# YOUR GOAL:
All lines with the word "NVIDIA" must be pulled from the entries below.

------------

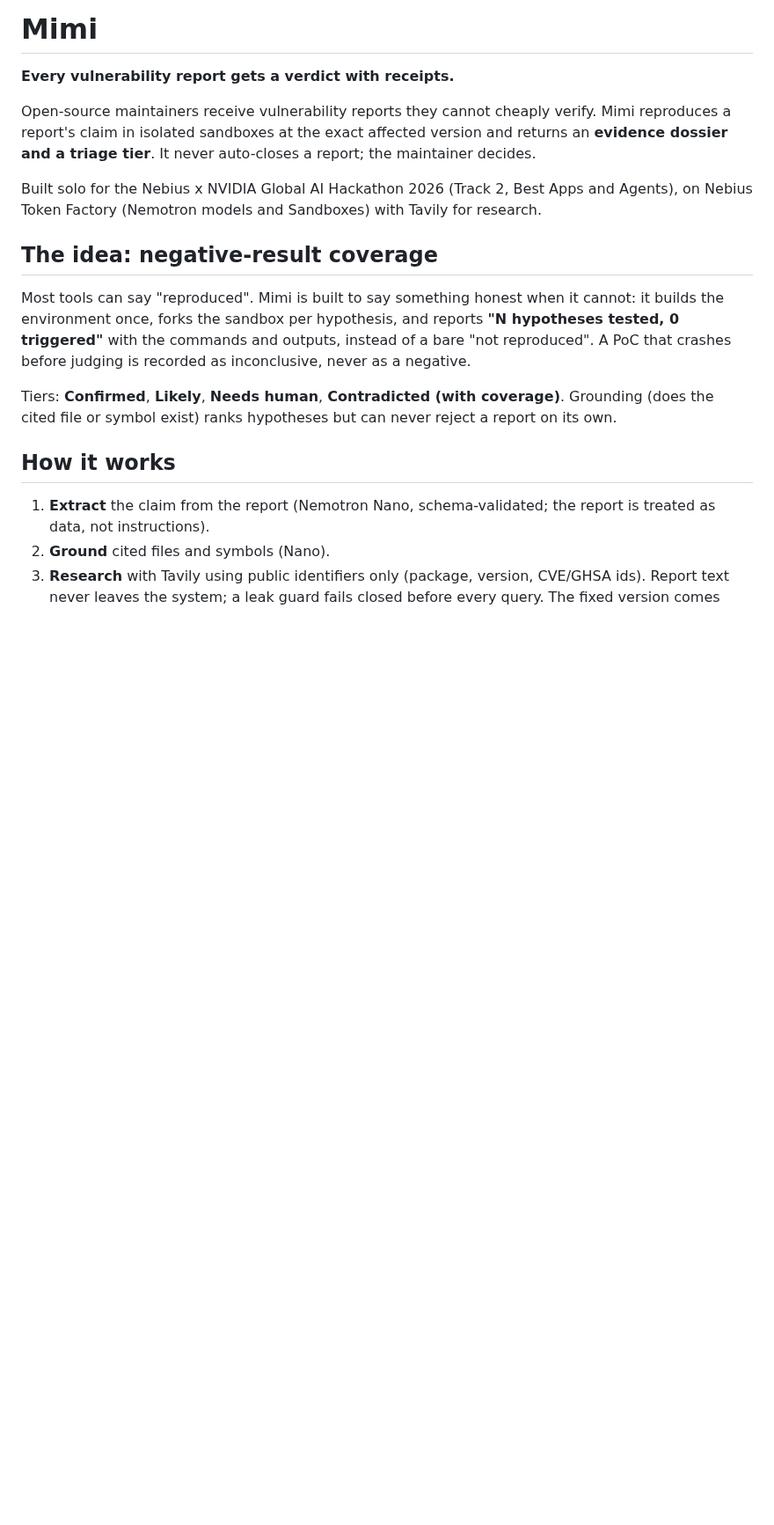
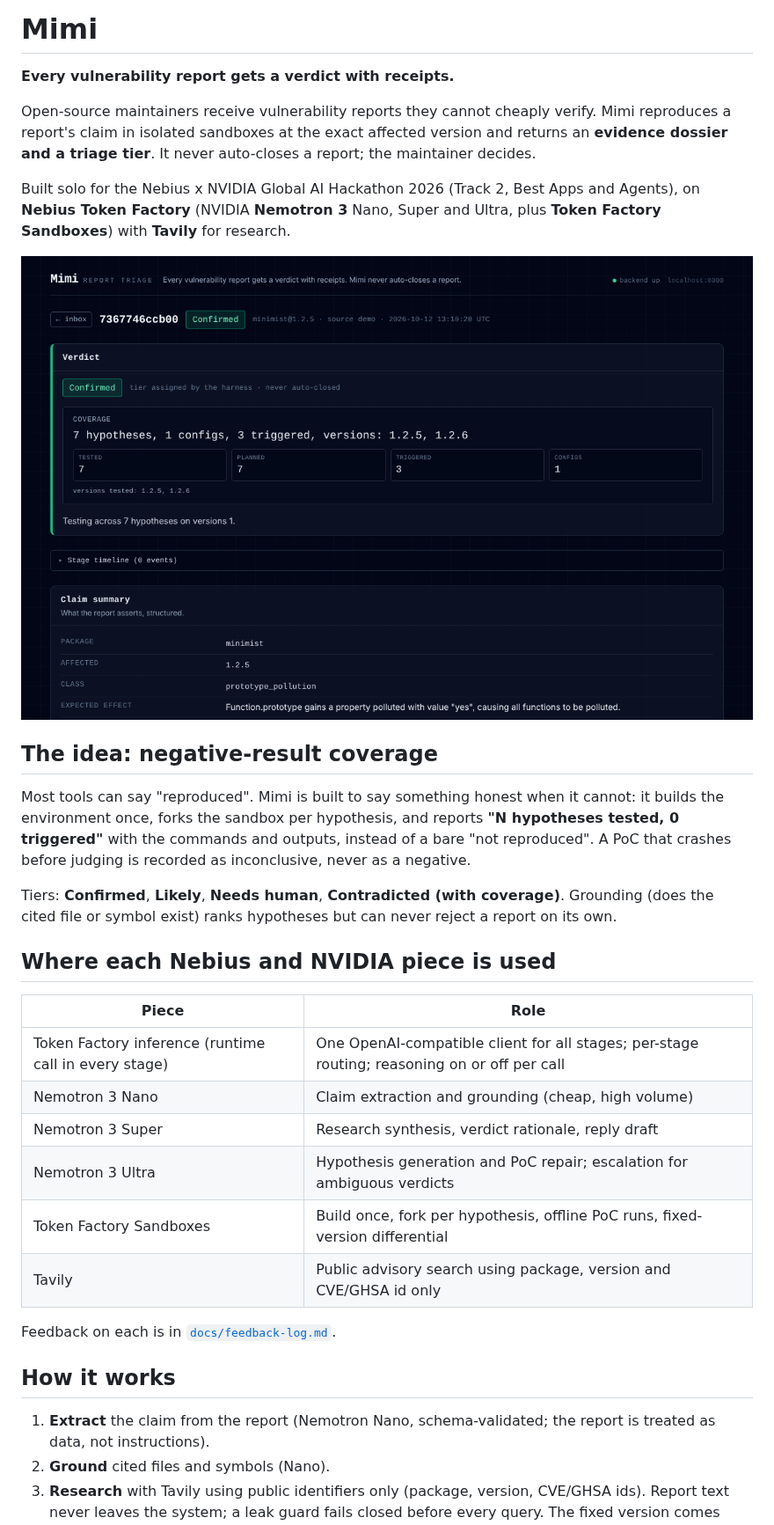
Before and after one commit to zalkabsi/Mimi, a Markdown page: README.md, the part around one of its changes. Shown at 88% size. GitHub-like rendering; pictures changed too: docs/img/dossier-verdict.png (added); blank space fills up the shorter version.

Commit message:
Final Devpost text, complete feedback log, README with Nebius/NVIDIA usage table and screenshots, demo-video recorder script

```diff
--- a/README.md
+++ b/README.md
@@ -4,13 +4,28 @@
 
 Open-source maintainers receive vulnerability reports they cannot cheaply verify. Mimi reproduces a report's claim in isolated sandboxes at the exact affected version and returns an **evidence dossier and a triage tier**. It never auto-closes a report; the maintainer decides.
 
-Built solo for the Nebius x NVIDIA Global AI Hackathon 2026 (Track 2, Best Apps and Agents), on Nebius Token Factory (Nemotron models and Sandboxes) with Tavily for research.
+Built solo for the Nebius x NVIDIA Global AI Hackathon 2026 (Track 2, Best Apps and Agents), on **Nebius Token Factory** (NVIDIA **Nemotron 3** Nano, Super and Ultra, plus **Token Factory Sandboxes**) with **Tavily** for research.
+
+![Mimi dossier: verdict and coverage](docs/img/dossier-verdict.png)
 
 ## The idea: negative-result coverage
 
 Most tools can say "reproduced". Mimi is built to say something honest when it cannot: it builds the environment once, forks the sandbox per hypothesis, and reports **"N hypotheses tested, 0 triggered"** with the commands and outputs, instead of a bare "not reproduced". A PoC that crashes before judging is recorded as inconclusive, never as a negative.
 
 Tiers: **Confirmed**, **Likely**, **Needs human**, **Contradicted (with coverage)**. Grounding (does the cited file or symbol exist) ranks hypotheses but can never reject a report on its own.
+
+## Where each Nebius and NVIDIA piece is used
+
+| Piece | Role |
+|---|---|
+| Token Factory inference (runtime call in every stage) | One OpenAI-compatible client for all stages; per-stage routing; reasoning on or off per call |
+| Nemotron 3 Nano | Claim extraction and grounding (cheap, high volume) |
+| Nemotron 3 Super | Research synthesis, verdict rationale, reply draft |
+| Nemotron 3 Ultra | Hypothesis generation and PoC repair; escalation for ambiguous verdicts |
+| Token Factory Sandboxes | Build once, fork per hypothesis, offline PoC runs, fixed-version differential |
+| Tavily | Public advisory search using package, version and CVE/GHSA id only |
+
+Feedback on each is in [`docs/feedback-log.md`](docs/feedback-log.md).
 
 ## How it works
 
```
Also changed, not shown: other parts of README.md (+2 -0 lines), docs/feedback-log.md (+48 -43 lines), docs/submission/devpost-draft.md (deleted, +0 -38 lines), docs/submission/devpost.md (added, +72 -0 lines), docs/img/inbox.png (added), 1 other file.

------------

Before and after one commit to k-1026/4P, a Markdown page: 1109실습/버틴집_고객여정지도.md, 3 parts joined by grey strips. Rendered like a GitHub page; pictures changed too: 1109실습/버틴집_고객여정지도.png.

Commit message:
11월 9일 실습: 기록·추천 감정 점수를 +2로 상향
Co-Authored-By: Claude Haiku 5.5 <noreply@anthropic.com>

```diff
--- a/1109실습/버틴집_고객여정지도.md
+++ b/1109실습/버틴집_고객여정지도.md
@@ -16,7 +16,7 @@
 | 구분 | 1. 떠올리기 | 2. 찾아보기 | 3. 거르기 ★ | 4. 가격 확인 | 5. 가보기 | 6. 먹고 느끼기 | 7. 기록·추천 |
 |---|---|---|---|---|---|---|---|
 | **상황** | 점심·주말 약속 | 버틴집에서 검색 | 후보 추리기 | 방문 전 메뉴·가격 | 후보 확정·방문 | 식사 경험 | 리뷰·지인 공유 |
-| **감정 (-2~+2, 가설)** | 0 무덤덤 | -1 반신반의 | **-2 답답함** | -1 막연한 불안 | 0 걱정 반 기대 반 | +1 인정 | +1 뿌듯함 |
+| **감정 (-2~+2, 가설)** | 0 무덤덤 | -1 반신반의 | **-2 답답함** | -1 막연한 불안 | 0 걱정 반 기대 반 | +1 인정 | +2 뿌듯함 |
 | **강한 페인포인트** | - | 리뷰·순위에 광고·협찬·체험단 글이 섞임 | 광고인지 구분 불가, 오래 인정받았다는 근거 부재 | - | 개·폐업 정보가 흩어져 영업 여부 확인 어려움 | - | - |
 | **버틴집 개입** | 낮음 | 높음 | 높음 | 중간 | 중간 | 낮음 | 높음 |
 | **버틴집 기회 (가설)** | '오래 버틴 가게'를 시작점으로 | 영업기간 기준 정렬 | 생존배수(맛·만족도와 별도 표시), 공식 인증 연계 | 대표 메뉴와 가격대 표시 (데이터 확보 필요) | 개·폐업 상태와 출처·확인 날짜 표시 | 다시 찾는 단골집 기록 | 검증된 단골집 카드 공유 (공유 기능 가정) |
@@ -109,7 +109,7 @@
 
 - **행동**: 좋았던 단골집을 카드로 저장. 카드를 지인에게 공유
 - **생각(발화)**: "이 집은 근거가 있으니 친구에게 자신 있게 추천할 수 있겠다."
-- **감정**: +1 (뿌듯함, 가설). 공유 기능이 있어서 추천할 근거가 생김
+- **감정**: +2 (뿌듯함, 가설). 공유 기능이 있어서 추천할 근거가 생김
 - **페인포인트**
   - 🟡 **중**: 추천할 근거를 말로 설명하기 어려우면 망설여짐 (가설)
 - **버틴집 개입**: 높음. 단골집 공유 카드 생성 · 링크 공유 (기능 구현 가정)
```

------------

# ANSWER AREA:
Final Devpost text, complete feedback log, README with Nebius/NVIDIA usage table and screenshots, demo-video recorder script
-Built solo for the Nebius x NVIDIA Global AI Hackathon 2026 (Track 2, Best Apps and Agents), on Nebius Token Factory (Nemotron models and Sandboxes) with Tavily for research.
+Built solo for the Nebius x NVIDIA Global AI Hackathon 2026 (Track 2, Best Apps and Agents), on **Nebius Token Factory** (NVIDIA **Nemotron 3** Nano, Super and Ultra, plus **Token Factory Sandboxes**) with **Tavily** for research.
+## Where each Nebius and NVIDIA piece is used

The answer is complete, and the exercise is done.